Oil Prices

Posted By Elgin Hushbeck

Well summer is just about here and once again oil prices are high. As I have said for many summers now, it is a systemic problem that will only get worst until we stop trying to blame the big bad oil companies, and actually decide to fix the problem. Unfortunately the environmentalist, do not want us to fix the problem. For many years they wanted high gas taxes, but not too surprisingly were never able to get the support of the American people. So instead they have simply imposed greater and greater restrictions that are having the same effect.

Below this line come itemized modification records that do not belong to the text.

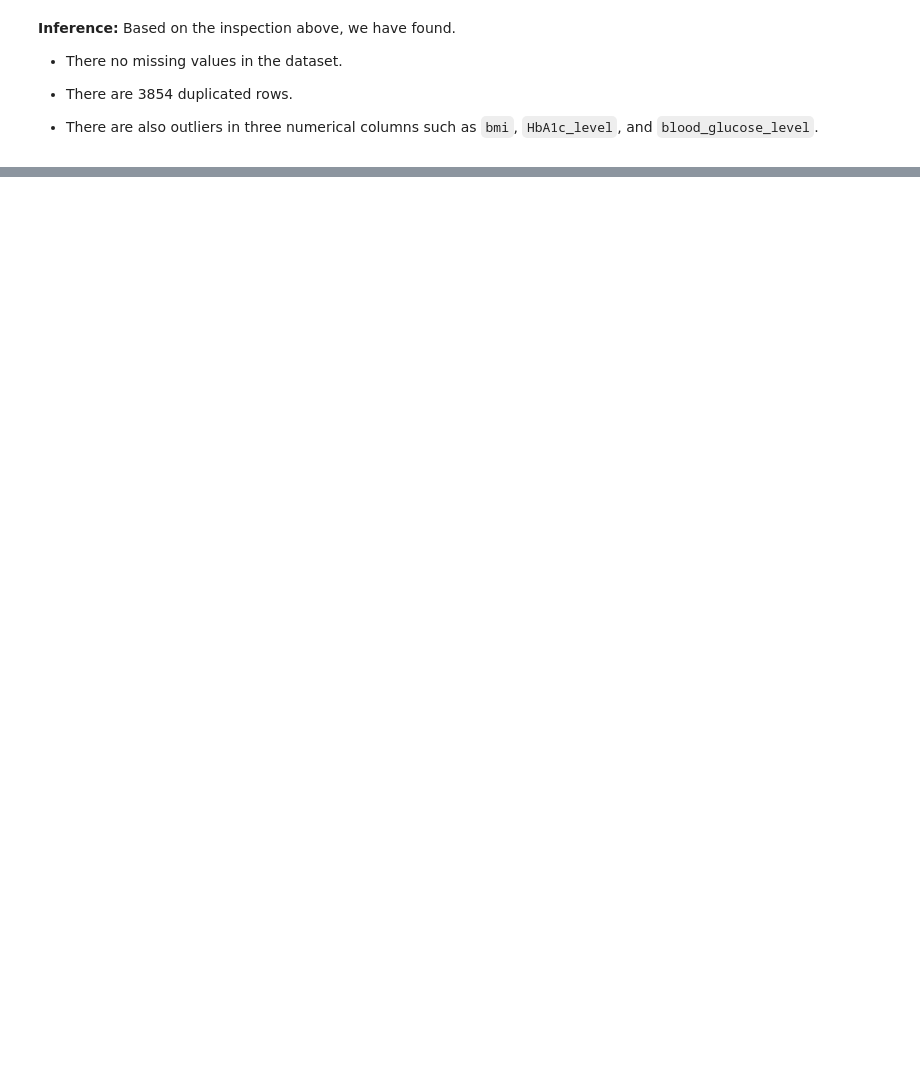
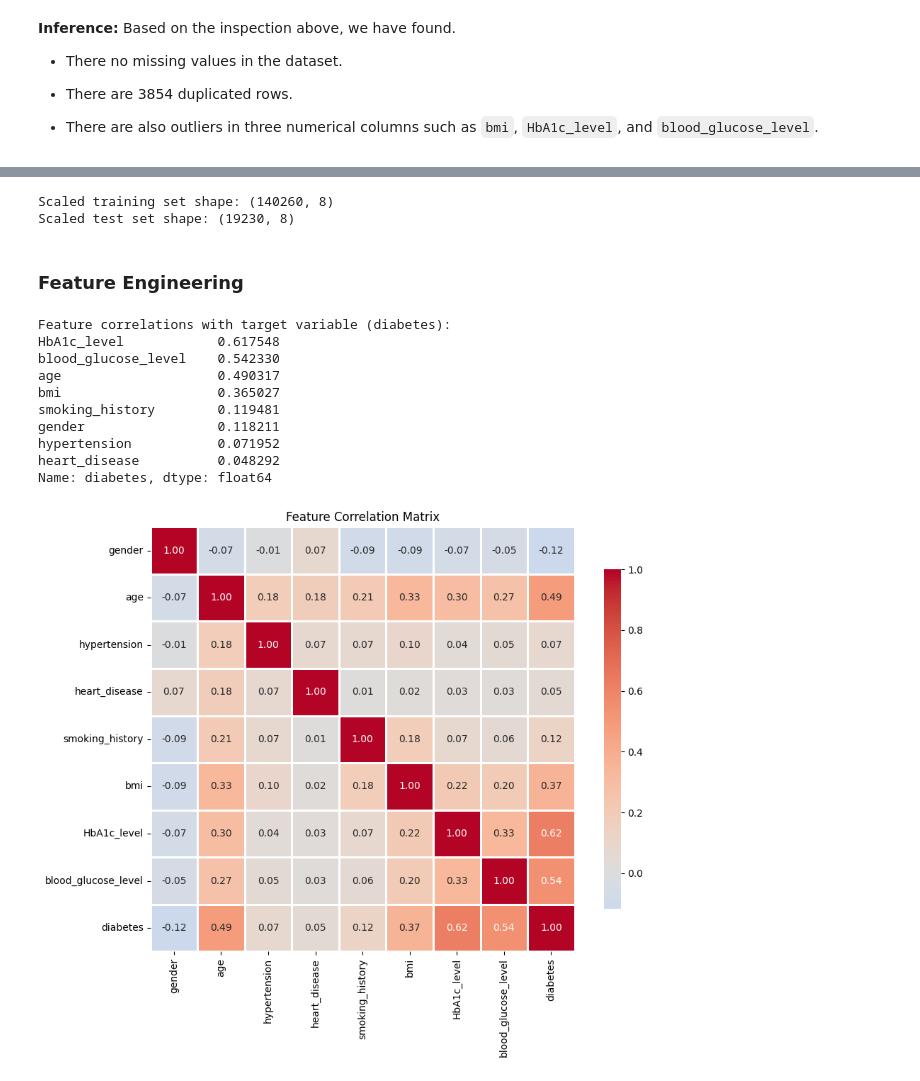
Before and after one commit to vattana198/diabetes-prediction-api-development, a Jupyter notebook: notebooks/diabetes_prediction.ipynb, the cells around one changed output, grey strips where cells are left out. Drawn from its saved outputs; the diff is of its cells as text; code cells hidden in the pictures; blank space fills up the shorter version.

```diff
--- a/notebooks/diabetes_prediction.ipynb
+++ b/notebooks/diabetes_prediction.ipynb
@@ -175,0 +341,13 @@ blood_glucose_level: 2038 outliers
+# %%
+# Step 3: Handle imbalanced data using SMOTE
+print("Before SMOTE:")
+print(f"Training set shape: {X_train.shape}")
+print(f"Target distribution:\n{y_train.value_counts()}")
+
+# Apply SMOTE
+smote = SMOTE(random_state=42)
+X_train_balanced, y_train_balanced = smote.fit_resample(X_train, y_train)
+
+print("\nAfter SMOTE:")
+print(f"Training set shape: {X_train_balanced.shape}")
+print(f"Target distribution:\n{pd.Series(y_train_balanced).value_counts()}")
@@ -175,0 +370,47 @@ blood_glucose_level: 2038 outliers
+# %%
+# Step 4: Scale the features
+scaler = StandardScaler()
+X_train_scaled = scaler.fit_transform(X_train_balanced)
+X_test_scaled = scaler.transform(X_test)
+
+print(f"Scaled training set shape: {X_train_scaled.shape}")
+print(f"Scaled test set shape: {X_test_scaled.shape}")
+# %% [output]
+Scaled training set shape: (140260, 8)
+Scaled test set shape: (19230, 8)
+# %% [markdown]
+### **Feature Engineering**
+# %%
+# Create a dataframe with scaled features for correlation analysis
+feature_names = X_encoded.columns.tolist()
+df_scaled = pd.DataFrame(X_train_scaled, columns=feature_names)
+df_scaled['diabetes'] = y_train_balanced
+
+# Calculate correlation matrix
+correlation_matrix = df_scaled.corr()
+
+# Get correlations with target variable
+target_correlations = correlation_matrix['diabetes'].drop('diabetes').abs().sort_values(ascending=False)
+
+print("Feature correlations with target variable (diabetes):")
+print(target_correlations)
+
+# Visualize correlation matrix
+plt.figure(figsize=(10, 8))
+sns.heatmap(correlation_matrix, annot=True, fmt='.2f', cmap='coolwarm', center=0,
+            square=True, linewidths=1, cbar_kws={"shrink": 0.8})
+plt.title('Feature Correlation Matrix')
+plt.tight_layout()
+plt.show()
+# %% [output]
+Feature correlations with target variable (diabetes):
+HbA1c_level            0.617548
+blood_glucose_level    0.542330
+age                    0.490317
+bmi                    0.365027
+smoking_history        0.119481
+gender                 0.118211
+hypertension           0.071952
+heart_disease          0.048292
+Name: diabetes, dtype: float64
+[figure, added]
```
Also changed, not shown: parts of 27 cells of this notebook, 14 other files.
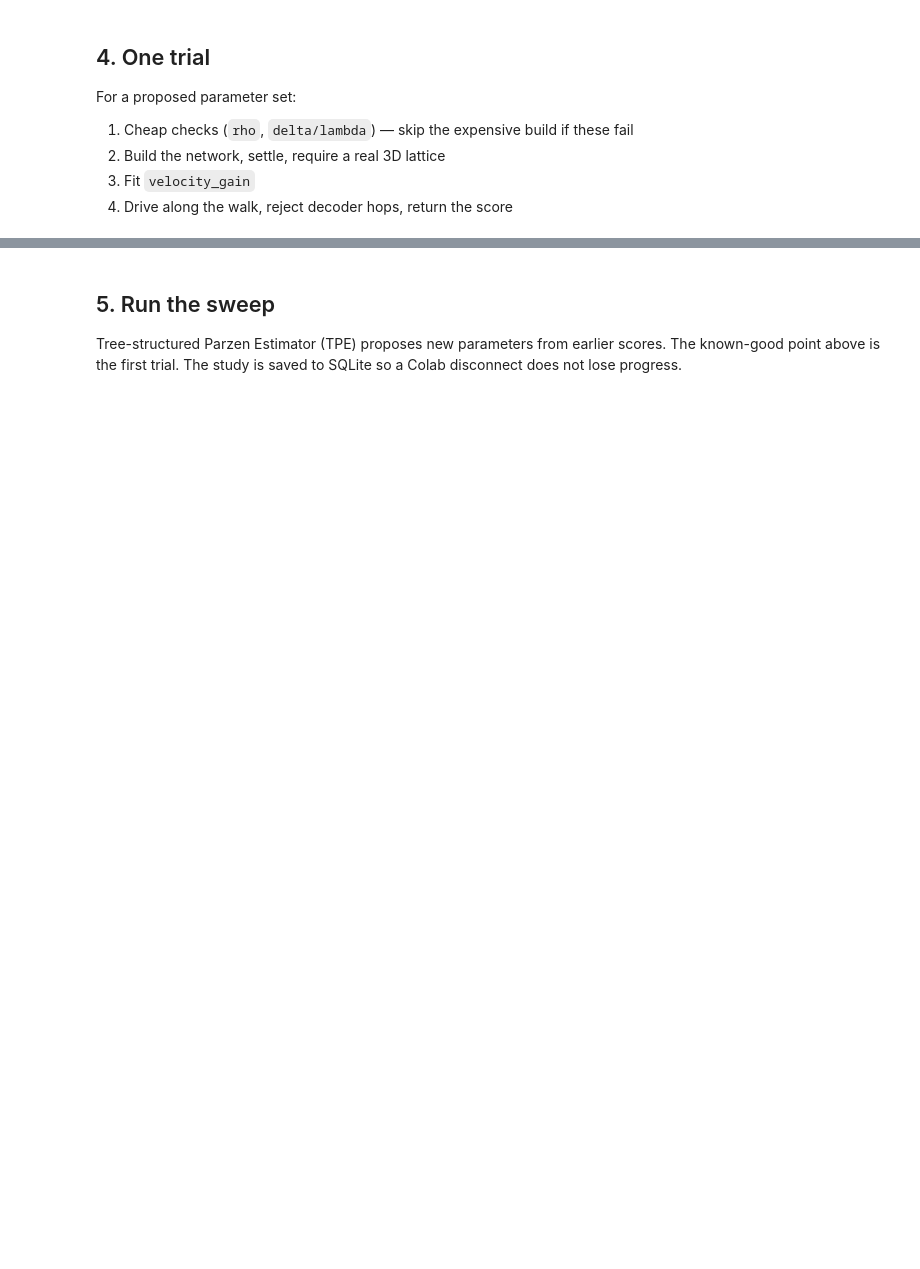
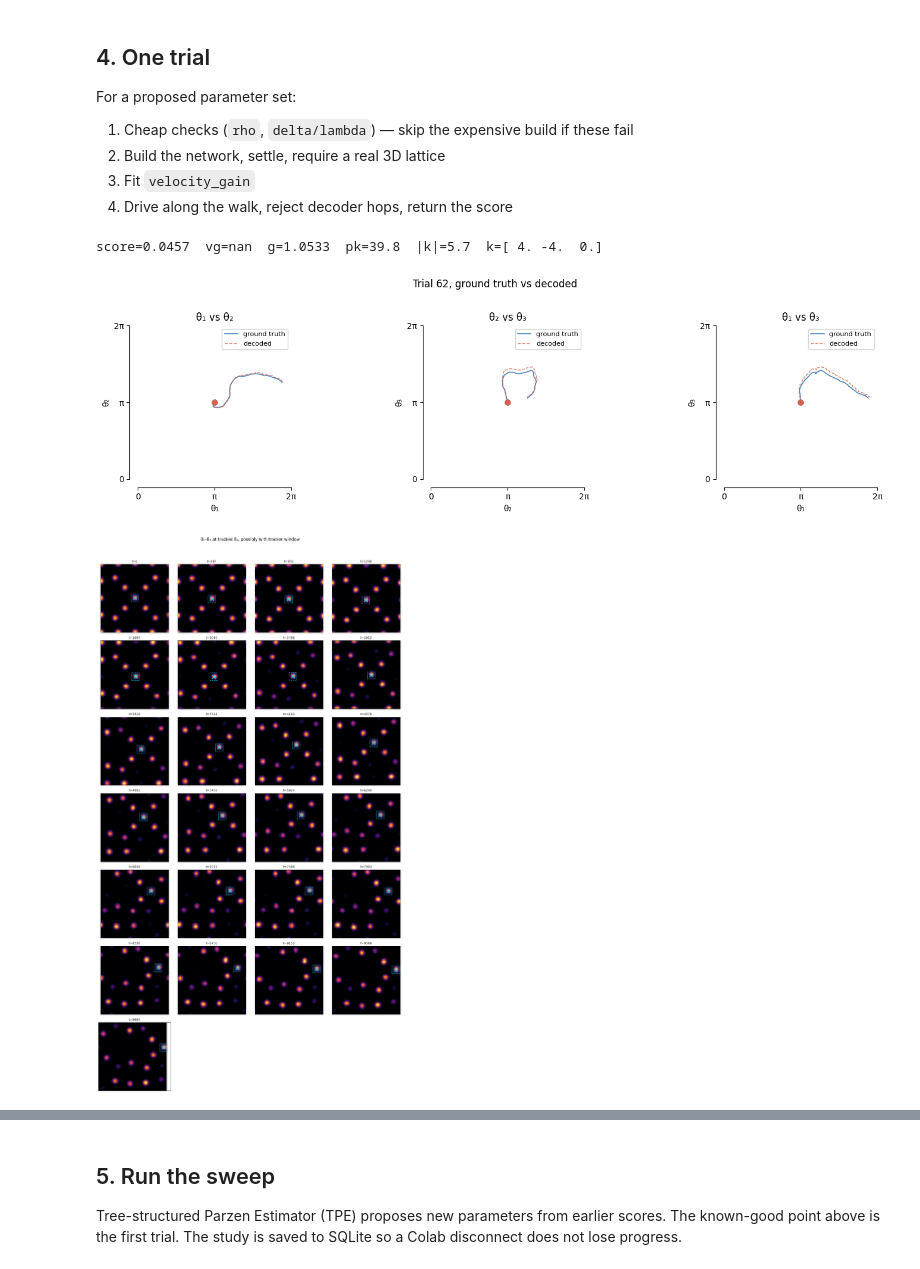
Before and after one commit to jacobsvennevik/CAN_Path_Integration_3D_model, a Jupyter notebook: notebooks/network/4_sweep_parameters.ipynb, the cells around one changed output, grey strips where cells are left out. Cells and saved outputs as stored; diff of their text form; code cells hidden in the pictures; blank space fills up the shorter version.

```diff
--- a/notebooks/network/4_sweep_parameters.ipynb
+++ b/notebooks/network/4_sweep_parameters.ipynb
@@ -152,8 +154,7 @@ def score(decoded, truth):
     gt_step = wrapped_angle_diff(truth[1:], truth[:-1])
     path_length = np.concatenate([[0.0], np.cumsum(np.linalg.norm(gt_step, axis=1))])
 
-    tail = max(1, len(error) // 10) #Take only the end because errors accumulate
-    return float(error[-tail:].mean() / path_length[-tail:].mean())
+    return float(error.mean() / path_length.mean())
 # %% [markdown]
 ## 4. One trial
 
@@ -164,6 +165,8 @@ For a proposed parameter set:
 3. Fit `velocity_gain`
 4. Drive along the walk, reject decoder hops, return the score
 # %%
+
+
 def build(alpha, lambda_net, ratio, offset_magnitude, tau):
     return Torus3DQAN.from_config(NetworkConfig(
         spacing=SPACING, alpha=alpha, b=B, tau=tau,
@@ -171,6 +174,41 @@ def build(alpha, lambda_net, ratio, offset_magnitude, tau):
         offset_magnitude=offset_magnitude,
         dt=DT, velocity_gain=B * tau * 0.5, build_connectivity=False,  # raw gain ~2×; fit_gain refines
     ))
+params = dict(
+    alpha=0.449311,
+    lambda_net=0.989870,
+    ratio=1.343949,
+    offset_magnitude=0.128947,
+    tau=2.897958,
+)
+
+N_WALK = 10_000
+_, _, gt = exp.generate_trajectory(n_steps=N_WALK, seed=4)
+
+backend = TorchBackend(build(**params))
+pk = backend.form_lattice(gt[0], settle=SETTLE, min_peakedness=0.0)
+vg, g = fit_gain(backend, gt[0], TARGET_SPEED, periods=2, burn=BURN)
+decoded = backend.drive(
+    gt,
+    snapshot_stride=max(1, N_WALK // 24),
+    display_stride=DRIVE_KW["display_stride"],
+)
+value = score(decoded, gt)
+k_vec, k_mag = backend.dominant_k()
+print(f"score={value:.4f}  vg={vg:.4f}  g={g:.4f}  pk={pk:.1f}  "
+      f"|k|={k_mag:.1f}  k={k_vec}")
+
+fig, _ = visualize_trajectory_projections(
+    gt, decoded, title="Trial 62, ground truth vs decoded")
+plt.show()
+for plane in (2, 1, 0):
+    fig, _ = plot_bump_snapshots(
+        backend.snapshots, backend.snapshot_times,
+        cells=backend.snapshot_cells,
+        radius=backend.tracker.radius,
+        show_tracker=True,
+        plane=plane)
+    plt.show()
 
 
 def objective(trial):
@@ -212,31 +250,41 @@ def objective(trial):
             print(f"[trial {trial.number}] FAIL  under-resolved ({period:.1f} cells/period)")
             return FAIL
         #Fits the velocity gain
         vg, g = fit_gain(backend, theta0, TARGET_SPEED, periods=2, burn=BURN)
+        trial.set_user_attr("vg", float(vg) if np.isfinite(vg) else None)
+        trial.set_user_attr("g",  float(g)  if np.isfinite(g)  else None)
         if not np.isfinite(vg):
             print(f"[trial {trial.number}] FAIL  gain calibration (g={g})")
             return FAIL
 
         decoded = backend.drive(ground_truth, **DRIVE_KW)
         #Checks for the decoder if it has jumped. (failure)
         step = wrapped_angle_diff(decoded[1:], decoded[:-1])
         max_step_cells = np.linalg.norm(step, axis=1).max() * (N / (2.0 * np.pi))
         if max_step_cells > MAX_STEP_FRAC * period:
             print(f"[trial {trial.number}] FAIL  tracker hop ({max_step_cells:.1f} cells)")
             return FAIL
 
+
+
         value = score(decoded, ground_truth)
         print(f"[trial {trial.number}] score={value:.4f}  "
               f"a={alpha:.4f}  L={lambda_net:.4f}  ratio={ratio:.3f}  "
               f"d={offset_magnitude:.4f}  tau={tau:.3f}  "
-              f"pk={peakedness:.1f}  bumps={bumps:.1f}")
+              f"pk={peakedness:.1f}  bumps={bumps:.1f}"
+              f"pk={peakedness:.1f}  bumps={bumps:.1f}  "
+              f"frac={frac_active:.4f}  g={g:.3f}")
         return value
 
     except Exception as e:
         print(f"[trial {trial.number}] FAIL  {e!r}")
         return FAIL
     finally:
         del backend
         gc.collect()
         if torch.cuda.is_available():
             torch.cuda.empty_cache()
+# %% [output]
+score=0.0457  vg=nan  g=1.0533  pk=39.8  |k|=5.7  k=[ 4. -4.  0.]
+[figure, added]
+[figure, added]
```
Also changed, not shown: parts of 8 cells of this notebook, 3 other files.
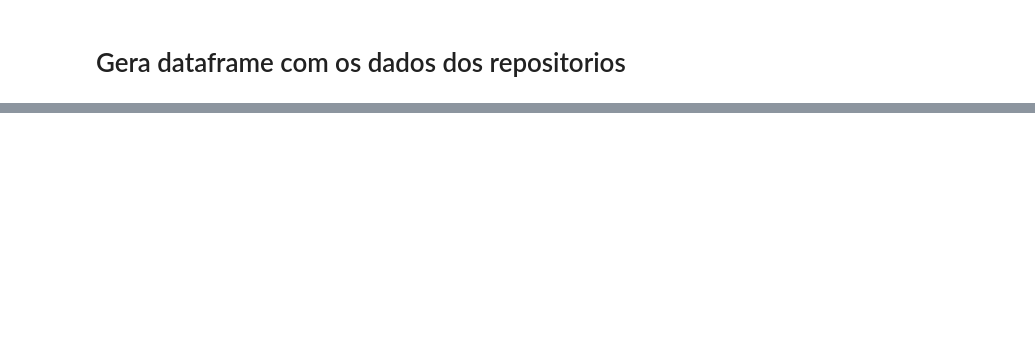
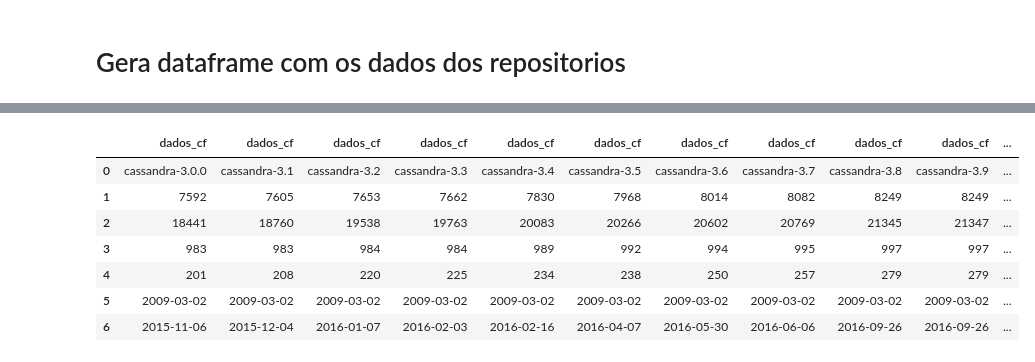
Before and after one commit to armandossrecife/teste, a Jupyter notebook: git_teste_cassandra.ipynb, the cells around one changed output, grey strips where cells are left out. Drawn from its saved outputs; the diff is of its cells as text; code cells hidden in the pictures; blank space fills up the shorter version.

```diff
--- a/git_teste_cassandra.ipynb
+++ b/git_teste_cassandra.ipynb
@@ -38,6 +38,14 @@ def get_primeiro_commit(repositorio):
     os.environ['REPOSITORIO_ORIGINAL'] = repositorio
     # Primeiro commit
     comando = !cd $REPOSITORIO_ORIGINAL && git rev-list --all | tail -n 1
+  except Exception as e:
+    print(f'Erro: {str(e)}')
+  return comando
+
+def get_commit_tag(tag):
+  try:
+    os.environ['TAG'] = tag
+    comando = !cd cassandra && git rev-list -n 1 $TAG
   except Exception as e:
     print(f'Erro: {str(e)}')
   return comando
@@ -169,6 +177,21 @@ def gera_df_dados_repositorios(df_info_repo, df_info_repo_cf):
   except Exception as e:
     print(f'Erro: {str(3)}')
   return df_repo
+
+def gera_df_dados_repositorios2(df_info_repo, df_info_repo_cf):
+  df_repo = None
+  try:
+    l_cf = df_info_repo_cf.columns.tolist()
+    c_c1 = df_info_repo.iloc[0].to_list()
+    c_cf = df_info_repo_cf.iloc[0].to_list()
+
+    dict_repo= {
+        'dados_cf':c_cf
+    }
+    df_repo = pd.DataFrame(dict_repo)
+  except Exception as e:
+    print(f'Erro: {str(3)}')
+  return df_repo
 # %%
 instala_cloc()
 # %% [output]
@@ -230,0 +355,17 @@ df_repo
+# %%
+# Faz um merge dos dataframes gerados
+# df_final = df1 + df2 + ... + dfN
+
+df_dados_final = pd.concat(lista_df_repo, axis=1)
+df_linguagens_final = pd.concat(lista_df_repo_linguagens, axis=1)
+# %%
+df_dados_final
+# %% [output]
+|  | dados_cf | dados_cf | dados_cf | dados_cf | dados_cf | dados_cf | dados_cf | dados_cf | dados_cf | dados_cf | ... |
+| 0 | cassandra-3.0.0 | cassandra-3.1 | cassandra-3.2 | cassandra-3.3 | cassandra-3.4 | cassandra-3.5 | cassandra-3.6 | cassandra-3.7 | cassandra-3.8 | cassandra-3.9 | ... |
+| 1 | 7592 | 7605 | 7653 | 7662 | 7830 | 7968 | 8014 | 8082 | 8249 | 8249 | ... |
+| 2 | 18441 | 18760 | 19538 | 19763 | 20083 | 20266 | 20602 | 20769 | 21345 | 21347 | ... |
+| 3 | 983 | 983 | 984 | 984 | 989 | 992 | 994 | 995 | 997 | 997 | ... |
+| 4 | 201 | 208 | 220 | 225 | 234 | 238 | 250 | 257 | 279 | 279 | ... |
+| 5 | 2009-03-02 | 2009-03-02 | 2009-03-02 | 2009-03-02 | 2009-03-02 | 2009-03-02 | 2009-03-02 | 2009-03-02 | 2009-03-02 | 2009-03-02 | ... |
+| 6 | 2015-11-06 | 2015-12-04 | 2016-01-07 | 2016-02-03 | 2016-02-16 | 2016-04-07 | 2016-05-30 | 2016-06-06 | 2016-09-26 | 2016-09-26 | ... |
```
Also changed, not shown: parts of 11 cells of this notebook.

The June issue of the National Geographic has an interesting article on oil. It has a chart that breaks down the price of oil. The chart is based on $1.57 average price. At that price $0.15 (10%) goes to distribution and marketing and $0.24 (15%) to refining. So a total of $0.39 (25%) goes to the oil companies out of which they have to pay the cost of distribution marketing and refining, and still have some left over for profit. $0.75 (48%) goes for the cost of crude oil. The remain 27% is State and Federal taxes, and this is based on a National average of $0.43 per gallon. However it varies form state to state with Alaska being the lowest at $0.26 and Hawaii being the highest at $0.54.

As this points out, the biggest factor in the price of oil is the cost of crude oil, which is currently at or near an all time high. But his is set by the world market and influenced by OPEC, and other producers. The Oil companies have little control over this. The second biggest factor is taxes, which exceed the other remaining costs combined. The rest only makes up 25%.

So does it really make much sense to year, after year, after year, after year, after year, to continue of focus on the oil company profits as the reason for the rise in oil prices, when their profits amounts to pennies on the gallon, where as the government is making $0.43 per gallon?

The solution to the oil problem is really pretty simple. Sure conservation is an important part, but is not the complete answer. We must also drill for more oil and builds more refineries. This will improve the supply, weaken the effect of OPEC and thereby keep the price of crude at reasonable levels. As for refineries we have not built one in 30 years and the ones we have are running 96% capacity, which is essentially full time. This is why prices spike when ever there is a fire. More refineries will ease the pressure on the system and allow it to be more flexible, thus avoiding major price spikes due to disruptions, such as last year went prices went to $3 – $4 a gallon in Arizona.

Unfortunately it will take a lot of time to do it in an environmentally safe way. For example it is expected to take 10 years to bring AWAR on line. Had the environmentalists not blocked it, it would already be open and easing the current situations.

May 28th, 2004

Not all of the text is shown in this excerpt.